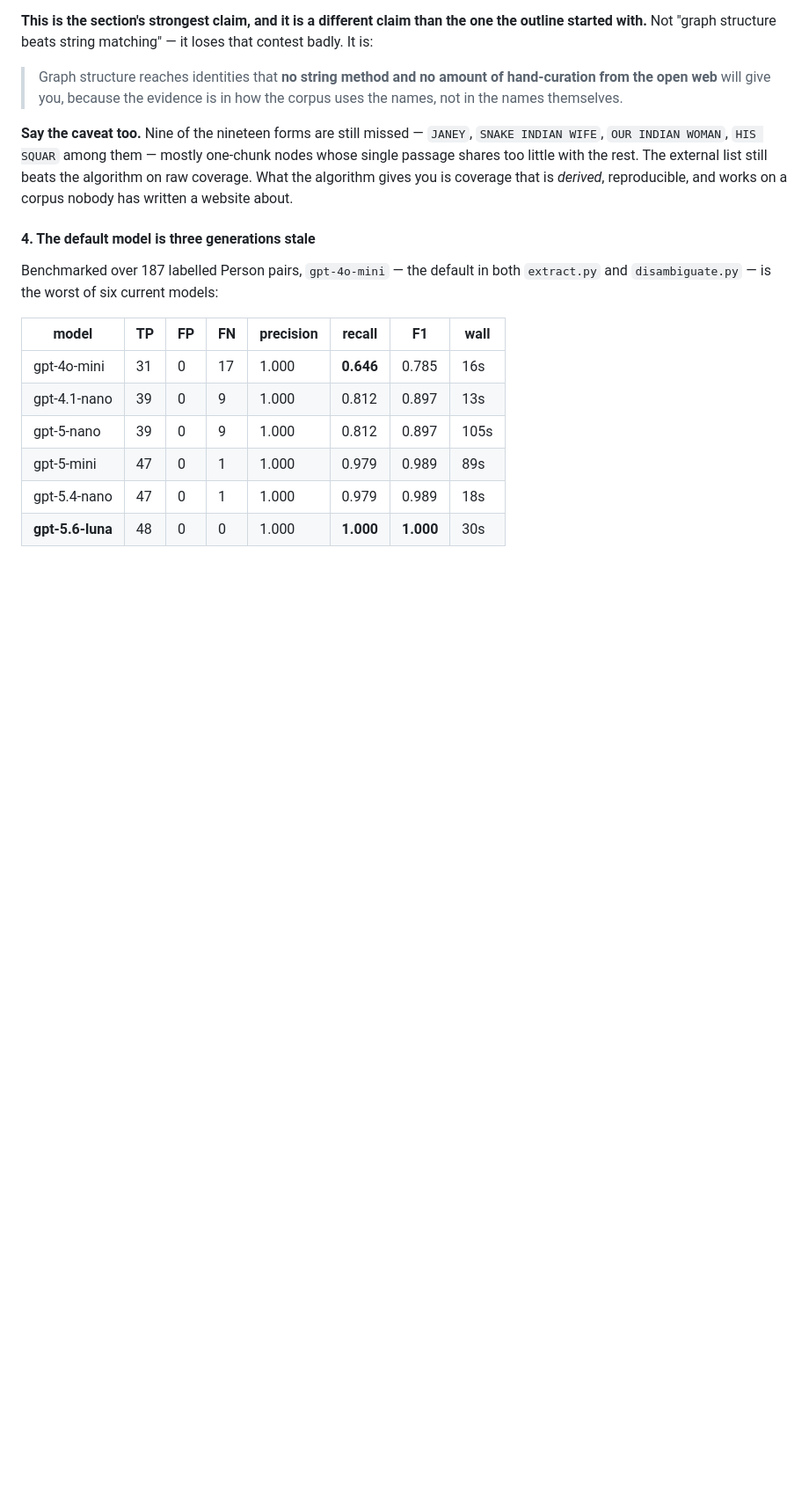
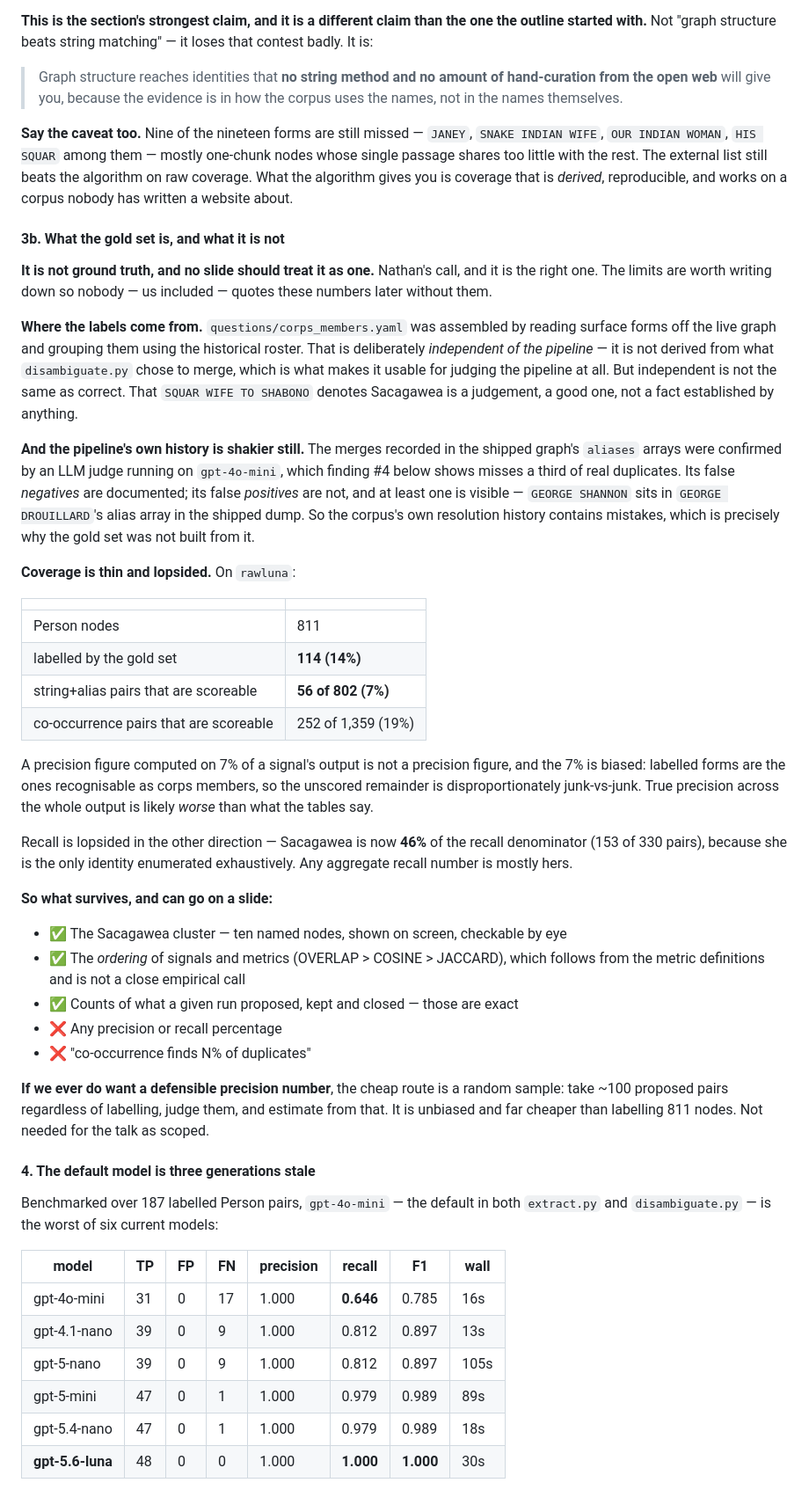
Before and after one commit to smithna/graph-algorithms-rag, a Markdown page: docs/talk-outline.md, the part around one of its changes. Shown at 88% size. Drawn GitHub-style; blank space fills up the shorter version.

```diff
--- a/docs/talk-outline.md
+++ b/docs/talk-outline.md
@@ -447,6 +453,60 @@ external list still beats the algorithm on raw coverage. What the algorithm
 gives you is coverage that is *derived*, reproducible, and works on a corpus
 nobody has written a website about.
 
+#### 3b. What the gold set is, and what it is not
+
+**It is not ground truth, and no slide should treat it as one.** Nathan's call,
+and it is the right one. The limits are worth writing down so nobody — us
+included — quotes these numbers later without them.
+
+**Where the labels come from.** `questions/corps_members.yaml` was assembled by
+reading surface forms off the live graph and grouping them using the historical
+roster. That is deliberately *independent of the pipeline* — it is not derived
+from what `disambiguate.py` chose to merge, which is what makes it usable for
+judging the pipeline at all. But independent is not the same as correct. That
+`SQUAR WIFE TO SHABONO` denotes Sacagawea is a judgement, a good one, not a fact
+established by anything.
+
+**And the pipeline's own history is shakier still.** The merges recorded in the
+shipped graph's `aliases` arrays were confirmed by an LLM judge running on
+`gpt-4o-mini`, which finding #4 below shows misses a third of real duplicates.
+Its false *negatives* are documented; its false *positives* are not, and at
+least one is visible — `GEORGE SHANNON` sits in `GEORGE DROUILLARD`'s alias
+array in the shipped dump. So the corpus's own resolution history contains
+mistakes, which is precisely why the gold set was not built from it.
+
+**Coverage is thin and lopsided.** On `rawluna`:
+
+| | |
+|---|---|
+| Person nodes | 811 |
+| labelled by the gold set | **114 (14%)** |
+| string+alias pairs that are scoreable | **56 of 802 (7%)** |
+| co-occurrence pairs that are scoreable | 252 of 1,359 (19%) |
+
+A precision figure computed on 7% of a signal's output is not a precision
+figure, and the 7% is biased: labelled forms are the ones recognisable as corps
+members, so the unscored remainder is disproportionately junk-vs-junk. True
+precision across the whole output is likely *worse* than what the tables say.
+
+Recall is lopsided in the other direction — Sacagawea is now **46%** of the
+recall denominator (153 of 330 pairs), because she is the only identity
+enumerated exhaustively. Any aggregate recall number is mostly hers.
+
+**So what survives, and can go on a slide:**
+
+- ✅ The Sacagawea cluster — ten named nodes, shown on screen, checkable by eye
+- ✅ The *ordering* of signals and metrics (OVERLAP > COSINE > JACCARD), which
+  follows from the metric definitions and is not a close empirical call
+- ✅ Counts of what a given run proposed, kept and closed — those are exact
+- ❌ Any precision or recall percentage
+- ❌ "co-occurrence finds N% of duplicates"
+
+**If we ever do want a defensible precision number**, the cheap route is a
+random sample: take ~100 proposed pairs regardless of labelling, judge them, and
+estimate from that. It is unbiased and far cheaper than labelling 811 nodes.
+Not needed for the talk as scoped.
+
 #### 4. The default model is three generations stale
 
 Benchmarked over 187 labelled Person pairs, `gpt-4o-mini` — the default in both
```
Also changed, not shown: other parts of docs/talk-outline.md (+84 -42 lines).
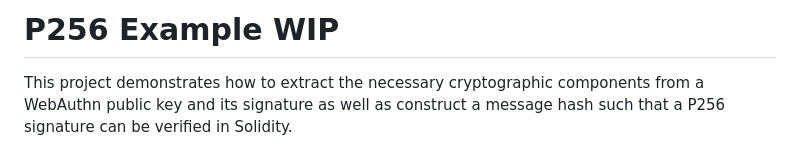
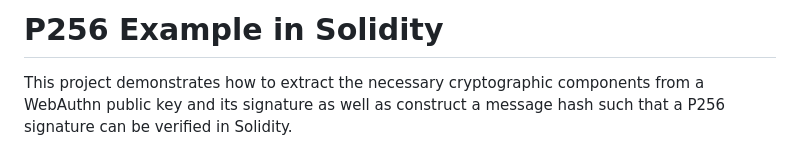
Before and after one commit to TtheBC01/P256-Solidity, a Markdown page: README.md, the part around the change. Rendered like a GitHub page.

```diff
--- a/README.md
+++ b/README.md
@@ -1,4 +1,4 @@
-# P256 Example WIP
+# P256 Example in Solidity
 
 This project demonstrates how to extract the necessary cryptographic components from a WebAuthn public key and its signature as well as construct
 a message hash such that a P256 signature can be verified in Solidity.
```
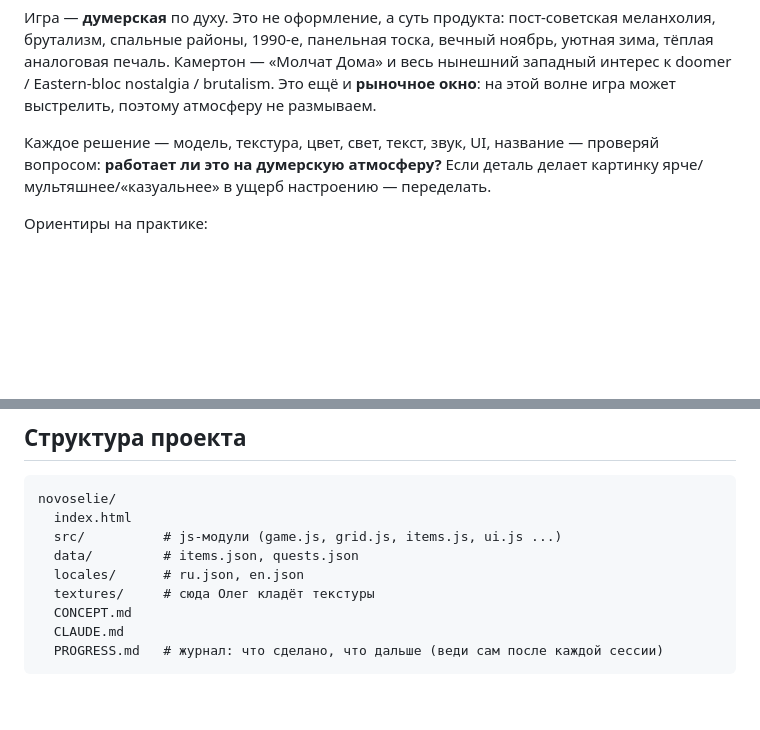
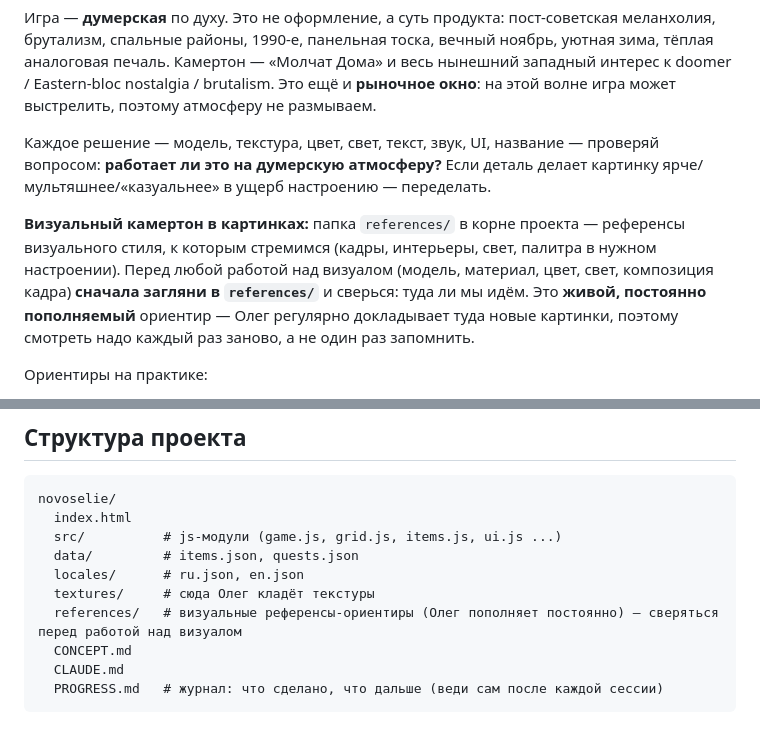
Before and after one commit to Olegk77777/novoselie, a Markdown page: CLAUDE.md, 2 parts joined by grey strips. Drawn GitHub-style; blank space fills up the shorter version.

Commit message:
CLAUDE.md: папка references/ — визуальные референсы-ориентиры (пополняется постоянно)
Co-Authored-By: Claude Opus 4.8 (1M context) <noreply@anthropic.com>

```diff
--- a/CLAUDE.md
+++ b/CLAUDE.md
@@ -10,6 +10,8 @@
 Игра — **думерская** по духу. Это не оформление, а суть продукта: пост-советская меланхолия, брутализм, спальные районы, 1990-е, панельная тоска, вечный ноябрь, уютная зима, тёплая аналоговая печаль. Камертон — «Молчат Дома» и весь нынешний западный интерес к doomer / Eastern-bloc nostalgia / brutalism. Это ещё и **рыночное окно**: на этой волне игра может выстрелить, поэтому атмосферу не размываем.
 
 Каждое решение — модель, текстура, цвет, свет, текст, звук, UI, название — проверяй вопросом: **работает ли это на думерскую атмосферу?** Если деталь делает картинку ярче/мультяшнее/«казуальнее» в ущерб настроению — переделать.
+
+**Визуальный камертон в картинках:** папка `references/` в корне проекта — референсы визуального стиля, к которым стремимся (кадры, интерьеры, свет, палитра в нужном настроении). Перед любой работой над визуалом (модель, материал, цвет, свет, композиция кадра) **сначала загляни в `references/`** и сверься: туда ли мы идём. Это **живой, постоянно пополняемый** ориентир — Олег регулярно докладывает туда новые картинки, поэтому смотреть надо каждый раз заново, а не один раз запомнить.
 
 Ориентиры на практике:
 - **Палитра** приглушённая: серый бетон, охра, бордо, тёплое дерево, ламповый свет в холодных сумерках. Не кислотные цвета, не глянец.
@@ -55,6 +57,7 @@ novoselie/
   data/         # items.json, quests.json
   locales/      # ru.json, en.json
   textures/     # сюда Олег кладёт текстуры
+  references/   # визуальные референсы-ориентиры (Олег пополняет постоянно) — сверяться перед работой над визуалом
   CONCEPT.md
   CLAUDE.md
   PROGRESS.md   # журнал: что сделано, что дальше (веди сам после каждой сессии)
```
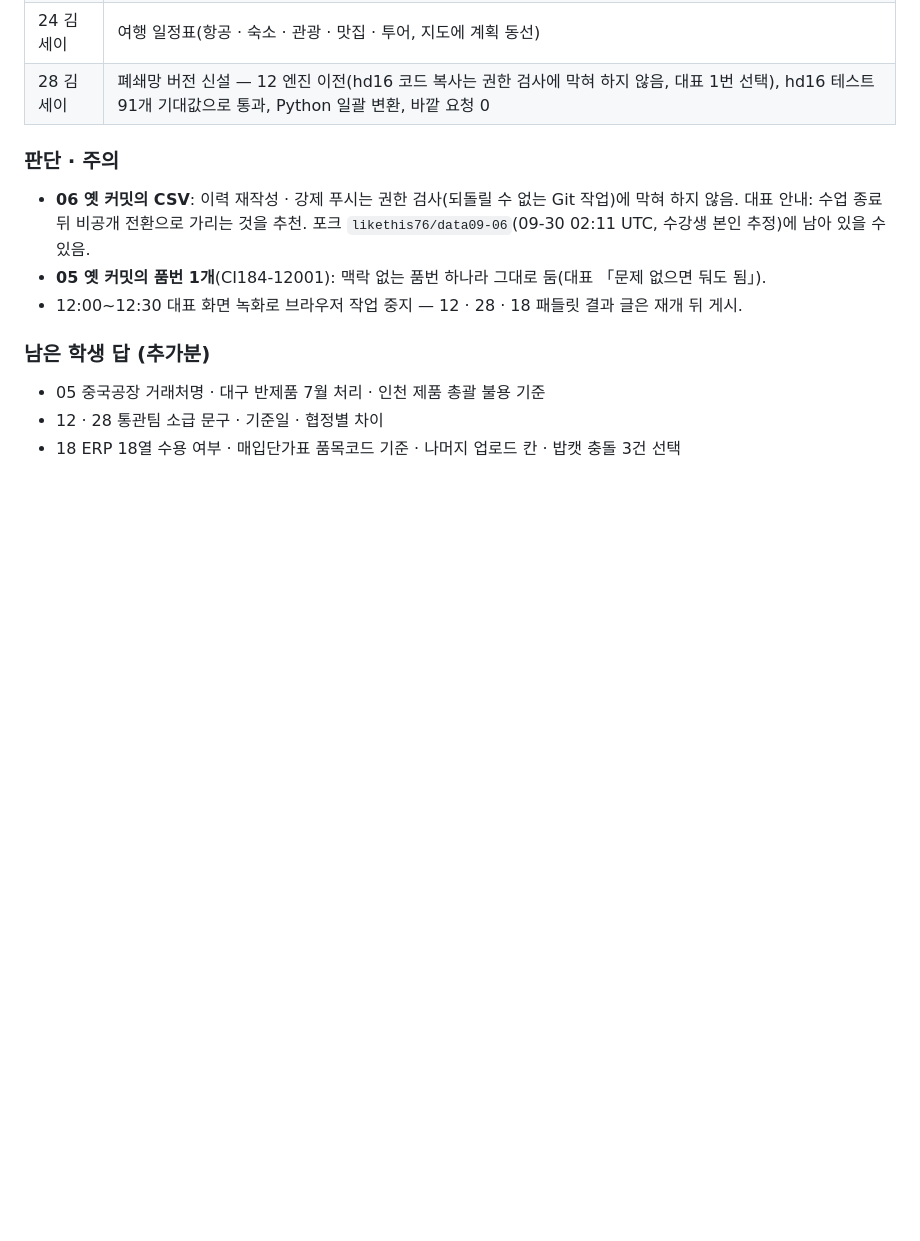
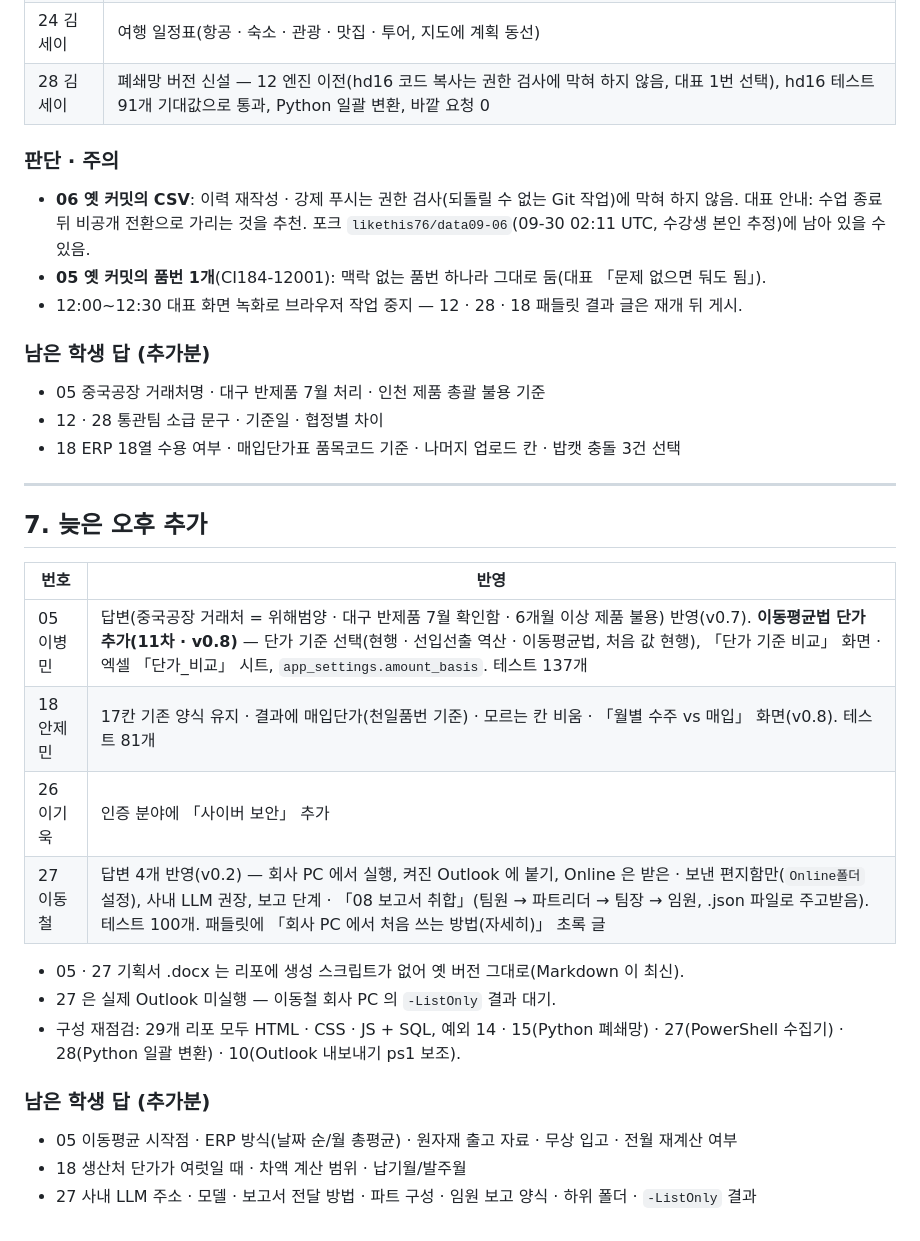
Before and after one commit to aebonlee/data09-00, a Markdown page: docs/2026-09-30_개발일지.md, the part around the change. Drawn GitHub-style; blank space fills up the shorter version.

Commit message:
09-30 개발일지 — 늦은 오후 추가(05 이동평균법 · 18 · 26 · 27 보고서 취합)
Co-Authored-By: Claude Opus 5.5 <noreply@anthropic.com>

```diff
--- a/docs/2026-09-30_개발일지.md
+++ b/docs/2026-09-30_개발일지.md
@@ -98,3 +98,24 @@
 - 05 중국공장 거래처명 · 대구 반제품 7월 처리 · 인천 제품 총괄 불용 기준
 - 12 · 28 통관팀 소급 문구 · 기준일 · 협정별 차이
 - 18 ERP 18열 수용 여부 · 매입단가표 품목코드 기준 · 나머지 업로드 칸 · 밥캣 충돌 3건 선택
+
+---
+
+## 7. 늦은 오후 추가
+
+| 번호 | 반영 |
+|---|---|
+| 05 이병민 | 답변(중국공장 거래처 = 위해범양 · 대구 반제품 7월 확인함 · 6개월 이상 제품 불용) 반영(v0.7). **이동평균법 단가 추가(11차 · v0.8)** — 단가 기준 선택(현행 · 선입선출 역산 · 이동평균법, 처음 값 현행), 「단가 기준 비교」 화면 · 엑셀 「단가_비교」 시트, `app_settings.amount_basis`. 테스트 137개 |
+| 18 안제민 | 17칸 기존 양식 유지 · 결과에 매입단가(천일품번 기준) · 모르는 칸 비움 · 「월별 수주 vs 매입」 화면(v0.8). 테스트 81개 |
+| 26 이기욱 | 인증 분야에 「사이버 보안」 추가 |
+| 27 이동철 | 답변 4개 반영(v0.2) — 회사 PC 에서 실행, 켜진 Outlook 에 붙기, Online 은 받은 · 보낸 편지함만(`Online폴더` 설정), 사내 LLM 권장, 보고 단계 · 「08 보고서 취합」(팀원 → 파트리더 → 팀장 → 임원, .json 파일로 주고받음). 테스트 100개. 패들릿에 「회사 PC 에서 처음 쓰는 방법(자세히)」 초록 글 |
+
+- 05 · 27 기획서 .docx 는 리포에 생성 스크립트가 없어 옛 버전 그대로(Markdown 이 최신).
+- 27 은 실제 Outlook 미실행 — 이동철 회사 PC 의 `-ListOnly` 결과 대기.
+- 구성 재점검: 29개 리포 모두 HTML · CSS · JS + SQL, 예외 14 · 15(Python 폐쇄망) · 27(PowerShell 수집기) · 28(Python 일괄 변환) · 10(Outlook 내보내기 ps1 보조).
+
+### 남은 학생 답 (추가분)
+
+- 05 이동평균 시작점 · ERP 방식(날짜 순/월 총평균) · 원자재 출고 자료 · 무상 입고 · 전월 재계산 여부
+- 18 생산처 단가가 여럿일 때 · 차액 계산 범위 · 납기월/발주월
+- 27 사내 LLM 주소 · 모델 · 보고서 전달 방법 · 파트 구성 · 임원 보고 양식 · 하위 폴더 · `-ListOnly` 결과
```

Prompt —
Report each line of the material in which the string "nobody" occurs.

Response area —
 nobody has written a website about.
+and it is the right one. The limits are worth writing down so nobody — us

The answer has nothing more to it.